As for Apple Earpods, the company was the first to come out with wireless headphones – giving it the first-mover advantage.
Thus, no matter which industry you may be in, you need to ensure that if you’re increasing prices, you give customers a good reason to buy your product.
This could be the quality, excellent customer service, amenities or any other feature that puts your product or offering ahead of competitors.
So that covers everything that you need to know about ROE, whether you’re looking to invest in a business or manage your own.
The important thing to remember is that along with ROE, other profitability ratios need to be calculated as well in order to assess the performance of a business.
Thus, for those of you who are looking to invest, I’ve taught you how to find the information you need to calculate these ratios.
Do your research and put in the effort of calculating these instead of opting for ‘herd behaviour’.
This is a term financial analysts use to describe the behaviour of investors and individuals who buy stock just because a lot of other people are.
For example, the price of gold went up as many people began to pull out of risky company stocks that were losing sales and investing the same money into safe commodities like gold.
Due to this sudden increase in demand, the price of gold went up.
However, the commodity’s price is still fluctuating and only time will tell whether the price will go back down or not once businesses start getting on their feet again.
As for investing in public companies, when you have the complete information available, it’s best to do the grunt work yourself rather than follow others.
Many people were investing in Apple uptil now, but due to COVID-19, the tech giant’s sales declined sharply as production plants remained closed for months.

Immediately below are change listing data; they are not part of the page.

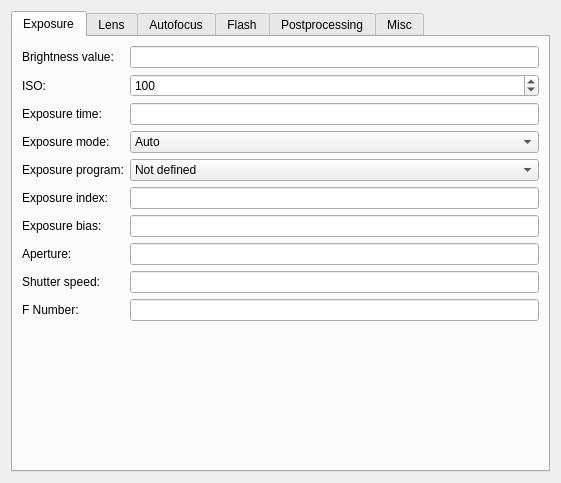
KDE/krita, file krita/plugins/extensions/metadataeditor/editors/exif.ui: the form before one commit.
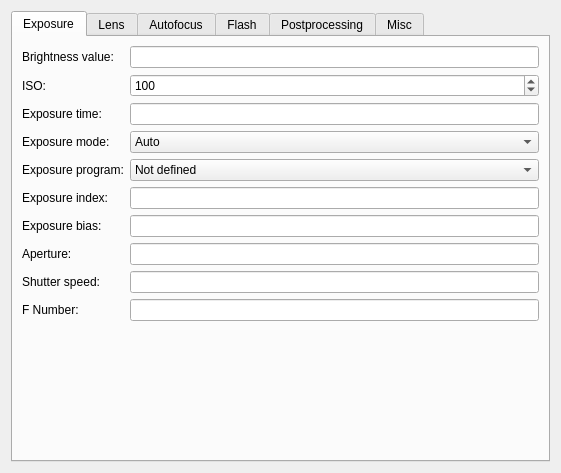
The form after the commit. The open tabs and pages were chosen to show the change.

Commit message: Changed the UI which contains labels and textfields into QFormLayout to set alignment issues

```diff
--- a/krita/plugins/extensions/metadataeditor/editors/exif.ui
+++ b/krita/plugins/extensions/metadataeditor/editors/exif.ui
@@ -1,30 +1,33 @@
 <ui version="4.0" >
  <class>Exif</class>
- <widget class="QWidget" name="Exif" >
-  <property name="geometry" >
+ <widget class="QWidget" name="Exif">
+  <property name="geometry">
    <rect>
     <x>0</x>
     <y>0</y>
-    <width>545</width>
-    <height>483</height>
+    <width>537</width>
+    <height>473</height>
    </rect>
   </property>
-  <layout class="QVBoxLayout" >
+  <layout class="QHBoxLayout" name="horizontalLayout_6">
    <item>
-    <widget class="QTabWidget" name="tabWidget" >
-     <property name="currentIndex" >
-      <number>0</number>
+    <widget class="QTabWidget" name="tabWidget">
+     <property name="currentIndex">
+      <number>2</number>
      </property>
      <widget class="QWidget" name="tab" >
       <attribute name="title" >
        <string>Exposure</string>
       </attribute>
-      <layout class="QHBoxLayout" >
+      <layout class="QHBoxLayout" name="horizontalLayout_2">
        <item>
-        <layout class="QGridLayout" >
-         <item row="0" column="0" >
-          <widget class="QLabel" name="label" >
-           <property name="text" >
+        <layout class="QFormLayout" name="formLayout">
+         <property name="rowWrapPolicy">
+          <enum>QFormLayout::WrapLongRows</enum>
+         </property>
+         <item row="0" column="0">
+          <widget class="QLabel" name="label">
+           <property name="text">
             <string>Brightness value:</string>
            </property>
            <property name="buddy" >
@@ -35,9 +38,9 @@
          <item row="0" column="1" >
           <widget class="QLineEdit" name="editBrightnessValue" />
          </item>
-         <item row="1" column="0" >
-          <widget class="QLabel" name="label_2" >
-           <property name="text" >
+         <item row="1" column="0">
+          <widget class="QLabel" name="label_2">
+           <property name="text">
             <string>ISO:</string>
            </property>
            <property name="buddy" >
@@ -58,9 +61,9 @@
            </property>
           </widget>
          </item>
-         <item row="2" column="0" >
-          <widget class="QLabel" name="label_16" >
-           <property name="text" >
+         <item row="2" column="0">
+          <widget class="QLabel" name="label_16">
+           <property name="text">
             <string>Exposure time:</string>
            </property>
            <property name="buddy" >
@@ -71,9 +74,9 @@
          <item row="2" column="1" >
           <widget class="QLineEdit" name="editExposureTime" />
          </item>
-         <item row="3" column="0" >
-          <widget class="QLabel" name="label_3" >
-           <property name="text" >
+         <item row="3" column="0">
+          <widget class="QLabel" name="label_3">
+           <property name="text">
             <string>Exposure mode:</string>
            </property>
            <property name="buddy" >
@@ -159,9 +162,9 @@
            </item>
           </widget>
          </item>
-         <item row="5" column="0" >
-          <widget class="QLabel" name="label_7" >
-           <property name="text" >
+         <item row="5" column="0">
+          <widget class="QLabel" name="label_7">
+           <property name="text">
             <string>Exposure index:</string>
            </property>
            <property name="buddy" >
@@ -172,9 +175,9 @@
          <item row="5" column="1" >
           <widget class="QLineEdit" name="editExposureIndex" />
          </item>
-         <item row="6" column="0" >
-          <widget class="QLabel" name="label_10" >
-           <property name="text" >
+         <item row="6" column="0">
+          <widget class="QLabel" name="label_10">
+           <property name="text">
             <string>Exposure bias:</string>
            </property>
            <property name="buddy" >
@@ -185,9 +188,9 @@
          <item row="6" column="1" >
           <widget class="QLineEdit" name="editExposureBiasValue" />
          </item>
-         <item row="7" column="0" >
-          <widget class="QLabel" name="label_9" >
-           <property name="text" >
+         <item row="7" column="0">
+          <widget class="QLabel" name="label_9">
+           <property name="text">
             <string>Aperture:</string>
            </property>
            <property name="buddy" >
@@ -198,9 +201,9 @@
          <item row="7" column="1" >
           <widget class="QLineEdit" name="editApertureValue" />
          </item>
-         <item row="8" column="0" >
-          <widget class="QLabel" name="label_8" >
-           <property name="text" >
+         <item row="8" column="0">
+          <widget class="QLabel" name="label_8">
+           <property name="text">
             <string>Shutter speed:</string>
            </property>
            <property name="buddy" >
@@ -211,9 +214,9 @@
          <item row="8" column="1" >
           <widget class="QLineEdit" name="editShutterSpeedValue" />
          </item>
-         <item row="9" column="0" >
-          <widget class="QLabel" name="label_25" >
-           <property name="text" >
+         <item row="9" column="0">
+          <widget class="QLabel" name="label_25">
+           <property name="text">
             <string>F Number:</string>
            </property>
            <property name="buddy" >
@@ -221,21 +224,8 @@
            </property>
           </widget>
          </item>
-         <item row="9" column="1" >
-          <widget class="QLineEdit" name="editFNumber" />
-         </item>
-         <item row="10" column="0" colspan="2" >
-          <spacer>
-           <property name="orientation" >
-            <enum>Qt::Vertical</enum>
-           </property>
-           <property name="sizeHint" >
-            <size>
-             <width>517</width>
-             <height>51</height>
-            </size>
-           </property>
-          </spacer>
+         <item row="9" column="1">
+          <widget class="QLineEdit" name="editFNumber"/>
          </item>
         </layout>
        </item>
```
Left out of the diff: 613 changed lines with no effect on the pictures. Lines whose indentation alone changed are shown as unchanged. The commit also changes 91 other files.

That is why you need to think smartly about the long term benefits of your investments.
Safer investments will yield less, but investments with high returns are also very risky – meaning that there is a good chance you could lose your money.
As a financial analyst, I can tell you that neither option is better than the other.
It always depends on a case-to-case basis and luck plays a big role in investments, so do your research and then hope for the best!